The Sox are 12-20 since the early May eight-game win streak and 7-14 in their last 21 games. And beside the inability to possess sustained success, it's the presentation that isn't helping matters, either.
Case in point: Monday night's loss.
More poor defense, this time resulting in runs thanks to errors by Kiké Hernandez and Triston Casas. Continued offensive ugliness, this time coming against a familiar face in Colorado starter - and former Red Sox - Connor Seabold.
Since that May 21 jumping off point, the Red Sox have carried a .676 OPS. But one of the more striking stats during that stretch has been that there has been just one home run with runners in scoring position over those 21 games.
All of this might have been moot if Denver's most recent sports icon, Nolan Jones (who hit a 472-foot walk-off homer the day before) didn't reach up and grab what would have likely been Rafael Devers' eighth-inning, game-winning homer.
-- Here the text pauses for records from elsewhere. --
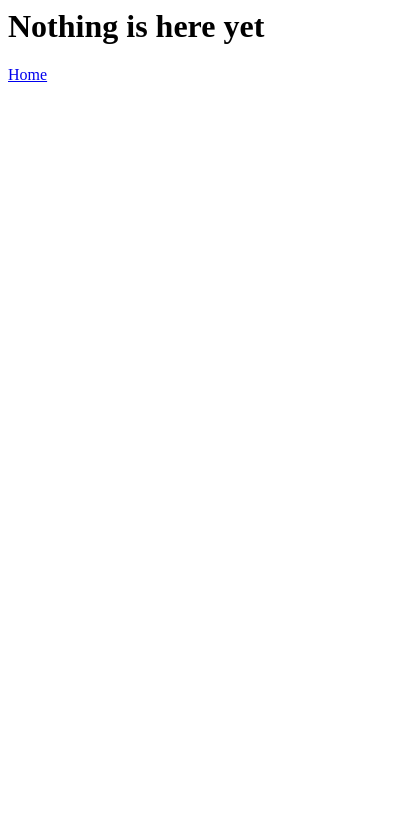
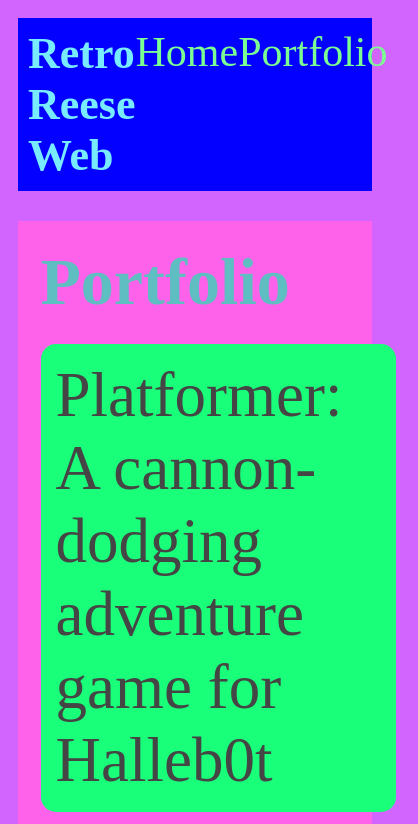
Before and after one commit to ReeseVitale/ReeseVitale.github.io, a plain HTML site: page portfolio.html in a window 390 px wide. Shown: the top 824 px of the page, 418 px wide, since content can reach past the window. Drawn offline with Linux system fonts and the light colour scheme.

```diff
--- a/portfolio.html
+++ b/portfolio.html
@@ -1,2 +1,41 @@
-<h1>Nothing is here yet</h1>
-<a href="index.html">Home</a>
+<!DOCTYPE html>
+<html>
+  <head>
+    <title>Retro Reese Web</title>
+    <link rel="stylesheet" href="style.css" />
+  </head>
+
+  <body>
+    <!-- All content goes here -->
+    <div id="all-contents">
+        <nav>
+            <h1>Retro Reese Web</h1>
+            <ul id="nav-ul">
+                <li class="nav-li">
+                  <a href="index.html">Home</a>
+                </li>
+                <li class="nav-li">
+                  <a href="portfolio.html">Portfolio</a>
+                </li>
+            </ul>
+        </nav>
+
+        <main>
+            <div class="content">
+                <h1>Portfolio</h1>
+                <ul id="portfolio">
+                    <li>
+                      <a href="fsd-projects/platformer/">Platformer: A cannon-dodging adventure game for Halleb0t</a>
+                    </li>
+                    <li>
+                      <a href="fsd-projects/bouncing-box/">Bouncing Box: A fun introduction to web game development</a>
+                    </li>
+                    <li>
+                      <a href="fsd-projects/circularity/">Circularity: A poetic motion experiment with circles</a>
+                    </li>
+                </ul>
+            </div>
+        </main>
+    </div>
+  </body>
+</html>
--- a/style.css
+++ b/style.css
@@ -75,3 +75,78 @@
 h2, h3 {
     margin: 0px;
 }
+
+/* Portfolio styles */
+.content h1 {
+  color: rgb(95, 190, 194);
+}
+
+#portfolio {
+  list-style-type: none;
+  padding-left: 0;
+}
+
+#portfolio li {
+  background: #19ff79;
+  padding: 10px;
+  border-radius: 10px;
+  margin-bottom: 10px;
+}
+
+#portfolio li:hover {
+  background: #eee;
+}
+
+#portfolio a {
+  text-decoration: none;
+  color: #454545;
+}
+/* responsive web design */
+@media screen and (min-width: 120px) and (max-width: 1080px) {
+  main {
+    height: 100ch;
+    zoom: 1.5;
+    display: grid;
+  }
+
+  h1 {
+    font-size: 44px;
+  }
+
+  h2 {
+    font-size: 42px;
+  }
+
+  h3 {
+    font-size: 36px;
+  }
+
+  #all-contents {
+    height: 100ch;
+    margin: none;
+  }
+
+  a {
+    font-size: 42px;
+  }
+
+  .sidebar {
+    margin-right: 0px;
+    justify-content: center;
+    align-items: center;
+  }
+
+  .sidebar-img {
+    width: 100%;
+  }
+
+  p,
+  li {
+    font-size: 24px;
+  }
+
+  .content {
+    align-content: center;
+    justify-content: center;
+  }
+}
```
But Jones did catch the 384-foot blast (which would have been out of seven ballparks, including Fenway), and we are left with another day of looking for the clouds to part.
It must be nice to live in Denver right now.